● **TO DO**
Review the listing and copy each line that holds the word "Linux".

● **SOURCE DATA**

============

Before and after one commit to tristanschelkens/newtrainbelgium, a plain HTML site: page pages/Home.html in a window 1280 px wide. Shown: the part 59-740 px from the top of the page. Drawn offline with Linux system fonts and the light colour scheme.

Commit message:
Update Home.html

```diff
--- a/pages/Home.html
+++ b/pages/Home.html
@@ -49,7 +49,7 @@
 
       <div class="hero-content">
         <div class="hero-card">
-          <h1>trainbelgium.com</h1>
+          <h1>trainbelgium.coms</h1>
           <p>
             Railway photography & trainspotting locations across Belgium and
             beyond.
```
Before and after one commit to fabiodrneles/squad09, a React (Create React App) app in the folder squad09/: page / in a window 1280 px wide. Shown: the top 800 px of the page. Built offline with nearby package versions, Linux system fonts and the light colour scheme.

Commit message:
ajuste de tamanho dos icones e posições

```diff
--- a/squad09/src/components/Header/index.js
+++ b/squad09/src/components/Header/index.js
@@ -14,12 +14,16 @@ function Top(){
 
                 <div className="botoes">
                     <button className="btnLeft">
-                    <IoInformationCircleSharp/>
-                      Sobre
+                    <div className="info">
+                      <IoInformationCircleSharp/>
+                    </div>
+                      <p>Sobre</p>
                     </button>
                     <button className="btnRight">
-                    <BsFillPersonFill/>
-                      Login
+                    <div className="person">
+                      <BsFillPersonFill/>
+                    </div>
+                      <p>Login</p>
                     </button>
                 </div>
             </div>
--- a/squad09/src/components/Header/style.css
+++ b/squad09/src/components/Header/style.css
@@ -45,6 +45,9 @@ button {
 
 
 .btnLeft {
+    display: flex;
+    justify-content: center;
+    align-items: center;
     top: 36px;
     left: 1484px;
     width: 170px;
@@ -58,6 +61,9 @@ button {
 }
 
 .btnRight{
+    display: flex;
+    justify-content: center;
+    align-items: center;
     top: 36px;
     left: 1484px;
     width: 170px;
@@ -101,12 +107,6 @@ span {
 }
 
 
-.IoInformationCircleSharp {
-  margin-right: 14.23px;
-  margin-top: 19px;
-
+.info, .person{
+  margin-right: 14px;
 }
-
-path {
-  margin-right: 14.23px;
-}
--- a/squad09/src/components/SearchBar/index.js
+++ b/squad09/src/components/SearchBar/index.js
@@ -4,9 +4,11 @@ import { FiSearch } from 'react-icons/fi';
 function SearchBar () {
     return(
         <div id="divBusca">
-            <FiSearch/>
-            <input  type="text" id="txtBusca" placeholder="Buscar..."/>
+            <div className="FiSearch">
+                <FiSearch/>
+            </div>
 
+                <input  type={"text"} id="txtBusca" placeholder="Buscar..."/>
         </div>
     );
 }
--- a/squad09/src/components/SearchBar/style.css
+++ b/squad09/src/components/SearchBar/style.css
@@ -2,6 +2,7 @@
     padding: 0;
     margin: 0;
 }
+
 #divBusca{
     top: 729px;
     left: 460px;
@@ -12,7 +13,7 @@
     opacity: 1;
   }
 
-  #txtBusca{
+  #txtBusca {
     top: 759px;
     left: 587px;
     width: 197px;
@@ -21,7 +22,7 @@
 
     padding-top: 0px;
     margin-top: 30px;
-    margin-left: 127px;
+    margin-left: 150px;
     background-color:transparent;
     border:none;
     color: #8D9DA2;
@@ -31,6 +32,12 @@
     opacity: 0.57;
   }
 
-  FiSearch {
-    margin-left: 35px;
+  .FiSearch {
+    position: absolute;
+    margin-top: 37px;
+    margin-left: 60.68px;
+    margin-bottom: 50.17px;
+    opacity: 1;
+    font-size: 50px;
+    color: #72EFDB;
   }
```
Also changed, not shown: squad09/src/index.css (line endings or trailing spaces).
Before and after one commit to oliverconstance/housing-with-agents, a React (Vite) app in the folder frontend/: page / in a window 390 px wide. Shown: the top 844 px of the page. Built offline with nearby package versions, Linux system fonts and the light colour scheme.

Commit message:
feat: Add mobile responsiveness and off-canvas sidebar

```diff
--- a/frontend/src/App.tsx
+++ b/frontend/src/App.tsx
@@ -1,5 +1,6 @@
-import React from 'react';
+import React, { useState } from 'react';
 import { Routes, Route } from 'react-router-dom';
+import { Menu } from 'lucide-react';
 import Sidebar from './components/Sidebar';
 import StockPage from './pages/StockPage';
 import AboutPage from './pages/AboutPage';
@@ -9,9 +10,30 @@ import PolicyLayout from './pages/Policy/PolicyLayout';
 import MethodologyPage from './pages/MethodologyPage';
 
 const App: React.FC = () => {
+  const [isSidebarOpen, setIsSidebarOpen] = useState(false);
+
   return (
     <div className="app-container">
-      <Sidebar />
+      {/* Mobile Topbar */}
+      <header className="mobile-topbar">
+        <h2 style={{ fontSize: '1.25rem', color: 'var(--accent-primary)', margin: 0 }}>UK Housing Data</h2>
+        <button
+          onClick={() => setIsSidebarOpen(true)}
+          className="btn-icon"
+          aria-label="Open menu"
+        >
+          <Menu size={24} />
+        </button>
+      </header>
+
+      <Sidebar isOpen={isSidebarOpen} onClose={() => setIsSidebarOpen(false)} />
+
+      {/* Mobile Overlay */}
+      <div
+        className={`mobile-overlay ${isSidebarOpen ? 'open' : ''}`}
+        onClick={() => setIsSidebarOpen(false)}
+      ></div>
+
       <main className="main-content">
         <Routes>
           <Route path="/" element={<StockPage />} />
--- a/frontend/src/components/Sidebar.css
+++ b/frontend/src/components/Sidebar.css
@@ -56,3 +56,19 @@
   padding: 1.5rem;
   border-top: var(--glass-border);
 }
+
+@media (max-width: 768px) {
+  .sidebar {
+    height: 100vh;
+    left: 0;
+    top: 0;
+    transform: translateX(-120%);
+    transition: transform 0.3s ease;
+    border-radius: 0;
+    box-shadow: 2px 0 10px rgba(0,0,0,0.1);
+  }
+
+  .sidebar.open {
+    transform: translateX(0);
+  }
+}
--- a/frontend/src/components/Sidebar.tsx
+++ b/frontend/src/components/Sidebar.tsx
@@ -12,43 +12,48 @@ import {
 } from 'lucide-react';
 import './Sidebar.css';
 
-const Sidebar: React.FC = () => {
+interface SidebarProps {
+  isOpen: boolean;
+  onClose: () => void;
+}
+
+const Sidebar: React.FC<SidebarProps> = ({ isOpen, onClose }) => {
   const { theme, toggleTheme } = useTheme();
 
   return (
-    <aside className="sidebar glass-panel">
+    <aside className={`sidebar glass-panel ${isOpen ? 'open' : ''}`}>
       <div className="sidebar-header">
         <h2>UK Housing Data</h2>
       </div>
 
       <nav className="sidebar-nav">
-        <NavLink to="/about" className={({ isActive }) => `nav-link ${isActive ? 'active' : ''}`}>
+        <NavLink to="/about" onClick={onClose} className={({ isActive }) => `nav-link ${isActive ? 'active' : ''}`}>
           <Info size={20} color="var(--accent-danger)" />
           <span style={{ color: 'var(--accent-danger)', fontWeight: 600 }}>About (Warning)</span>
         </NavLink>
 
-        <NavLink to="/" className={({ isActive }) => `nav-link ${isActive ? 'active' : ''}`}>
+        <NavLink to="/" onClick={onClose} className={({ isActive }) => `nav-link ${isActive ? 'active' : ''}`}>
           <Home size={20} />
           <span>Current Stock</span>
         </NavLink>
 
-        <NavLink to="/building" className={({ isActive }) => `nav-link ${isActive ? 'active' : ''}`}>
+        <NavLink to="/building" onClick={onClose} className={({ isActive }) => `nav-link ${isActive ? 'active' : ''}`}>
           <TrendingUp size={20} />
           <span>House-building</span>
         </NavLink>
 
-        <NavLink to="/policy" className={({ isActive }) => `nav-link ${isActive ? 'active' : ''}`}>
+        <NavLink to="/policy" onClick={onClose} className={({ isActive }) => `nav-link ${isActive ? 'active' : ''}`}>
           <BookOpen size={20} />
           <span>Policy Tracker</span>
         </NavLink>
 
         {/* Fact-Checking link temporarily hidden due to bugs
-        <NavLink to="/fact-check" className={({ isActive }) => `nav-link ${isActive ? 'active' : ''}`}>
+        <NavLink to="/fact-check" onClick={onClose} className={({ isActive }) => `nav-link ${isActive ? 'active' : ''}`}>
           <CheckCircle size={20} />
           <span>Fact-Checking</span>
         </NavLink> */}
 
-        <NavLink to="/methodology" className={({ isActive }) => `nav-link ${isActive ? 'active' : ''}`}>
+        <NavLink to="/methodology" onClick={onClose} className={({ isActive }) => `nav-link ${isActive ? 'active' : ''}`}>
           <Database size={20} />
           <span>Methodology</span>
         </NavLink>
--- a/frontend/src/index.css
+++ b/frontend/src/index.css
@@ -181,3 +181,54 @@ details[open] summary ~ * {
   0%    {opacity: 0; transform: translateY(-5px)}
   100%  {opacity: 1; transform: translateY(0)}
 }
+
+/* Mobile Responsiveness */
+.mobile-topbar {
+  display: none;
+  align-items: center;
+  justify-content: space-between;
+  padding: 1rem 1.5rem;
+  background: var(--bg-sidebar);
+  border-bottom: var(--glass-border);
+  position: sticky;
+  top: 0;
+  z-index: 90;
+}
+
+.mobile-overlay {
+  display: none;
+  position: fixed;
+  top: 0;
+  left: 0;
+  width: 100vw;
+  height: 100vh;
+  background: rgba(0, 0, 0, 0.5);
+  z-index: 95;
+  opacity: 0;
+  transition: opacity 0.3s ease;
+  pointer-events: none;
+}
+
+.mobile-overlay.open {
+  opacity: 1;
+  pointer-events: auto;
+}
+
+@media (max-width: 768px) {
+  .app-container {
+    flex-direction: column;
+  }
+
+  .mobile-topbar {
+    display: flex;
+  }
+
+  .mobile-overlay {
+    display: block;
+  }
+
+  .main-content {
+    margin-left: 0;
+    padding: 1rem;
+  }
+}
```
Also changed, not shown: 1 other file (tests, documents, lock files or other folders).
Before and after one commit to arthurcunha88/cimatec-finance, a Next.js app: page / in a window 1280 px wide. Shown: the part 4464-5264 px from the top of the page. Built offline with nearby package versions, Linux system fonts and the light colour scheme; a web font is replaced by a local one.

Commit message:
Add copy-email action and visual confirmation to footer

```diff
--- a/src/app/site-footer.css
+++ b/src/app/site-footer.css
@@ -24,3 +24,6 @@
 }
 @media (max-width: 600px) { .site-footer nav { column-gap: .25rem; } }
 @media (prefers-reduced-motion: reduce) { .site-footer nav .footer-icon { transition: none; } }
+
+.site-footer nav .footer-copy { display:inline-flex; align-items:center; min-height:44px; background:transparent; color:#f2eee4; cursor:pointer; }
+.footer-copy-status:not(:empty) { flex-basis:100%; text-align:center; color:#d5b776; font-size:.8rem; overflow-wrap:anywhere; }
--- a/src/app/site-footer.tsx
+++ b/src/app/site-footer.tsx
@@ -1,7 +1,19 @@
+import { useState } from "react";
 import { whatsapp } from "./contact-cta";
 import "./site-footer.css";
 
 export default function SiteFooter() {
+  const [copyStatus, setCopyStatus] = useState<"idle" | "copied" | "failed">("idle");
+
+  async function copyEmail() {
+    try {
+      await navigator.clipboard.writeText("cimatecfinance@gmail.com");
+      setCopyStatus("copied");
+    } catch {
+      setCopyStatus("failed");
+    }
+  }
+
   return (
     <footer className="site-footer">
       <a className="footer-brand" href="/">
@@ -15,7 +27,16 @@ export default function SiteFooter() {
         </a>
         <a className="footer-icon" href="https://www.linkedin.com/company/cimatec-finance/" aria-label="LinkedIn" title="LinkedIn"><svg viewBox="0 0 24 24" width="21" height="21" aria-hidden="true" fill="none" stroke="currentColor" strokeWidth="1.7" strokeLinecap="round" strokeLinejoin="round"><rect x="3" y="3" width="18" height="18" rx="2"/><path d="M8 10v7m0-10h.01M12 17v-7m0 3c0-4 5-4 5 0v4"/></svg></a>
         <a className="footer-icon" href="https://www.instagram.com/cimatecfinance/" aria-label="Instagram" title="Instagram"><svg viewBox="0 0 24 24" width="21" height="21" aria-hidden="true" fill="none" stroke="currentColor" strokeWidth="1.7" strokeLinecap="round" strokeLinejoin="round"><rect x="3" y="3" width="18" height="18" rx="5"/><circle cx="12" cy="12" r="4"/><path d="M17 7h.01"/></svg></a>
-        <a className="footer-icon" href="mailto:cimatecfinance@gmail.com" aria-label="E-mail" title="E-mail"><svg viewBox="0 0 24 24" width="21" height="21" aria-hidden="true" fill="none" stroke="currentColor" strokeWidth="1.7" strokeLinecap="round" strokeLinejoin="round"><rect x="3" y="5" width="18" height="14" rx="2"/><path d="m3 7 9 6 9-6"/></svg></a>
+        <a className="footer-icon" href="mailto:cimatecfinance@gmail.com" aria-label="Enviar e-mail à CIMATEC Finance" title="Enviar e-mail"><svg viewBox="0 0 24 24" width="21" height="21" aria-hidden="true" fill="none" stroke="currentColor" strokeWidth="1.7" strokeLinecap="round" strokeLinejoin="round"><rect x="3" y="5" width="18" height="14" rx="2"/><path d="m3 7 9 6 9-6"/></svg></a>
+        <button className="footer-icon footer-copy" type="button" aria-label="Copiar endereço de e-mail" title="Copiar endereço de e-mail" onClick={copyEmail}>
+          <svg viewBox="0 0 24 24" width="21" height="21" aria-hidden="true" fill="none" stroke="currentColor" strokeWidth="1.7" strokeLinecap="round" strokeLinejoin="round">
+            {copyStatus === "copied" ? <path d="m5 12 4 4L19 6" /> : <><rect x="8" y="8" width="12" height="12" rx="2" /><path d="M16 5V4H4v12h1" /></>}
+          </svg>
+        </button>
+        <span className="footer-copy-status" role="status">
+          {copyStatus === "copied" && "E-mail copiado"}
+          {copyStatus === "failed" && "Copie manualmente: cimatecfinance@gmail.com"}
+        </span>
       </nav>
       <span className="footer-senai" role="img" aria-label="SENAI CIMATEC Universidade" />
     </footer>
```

============

● **WRITTEN REPLY**
Before and after one commit to tristanschelkens/newtrainbelgium, a plain HTML site: page pages/Home.html in a window 1280 px wide. Shown: the part 59-740 px from the top of the page. Drawn offline with Linux system fonts and the light colour scheme.
Before and after one commit to fabiodrneles/squad09, a React (Create React App) app in the folder squad09/: page / in a window 1280 px wide. Shown: the top 800 px of the page. Built offline with nearby package versions, Linux system fonts and the light colour scheme.
Before and after one commit to oliverconstance/housing-with-agents, a React (Vite) app in the folder frontend/: page / in a window 390 px wide. Shown: the top 844 px of the page. Built offline with nearby package versions, Linux system fonts and the light colour scheme.
Before and after one commit to arthurcunha88/cimatec-finance, a Next.js app: page / in a window 1280 px wide. Shown: the part 4464-5264 px from the top of the page. Built offline with nearby package versions, Linux system fonts and the light colour scheme; a web font is replaced by a local one.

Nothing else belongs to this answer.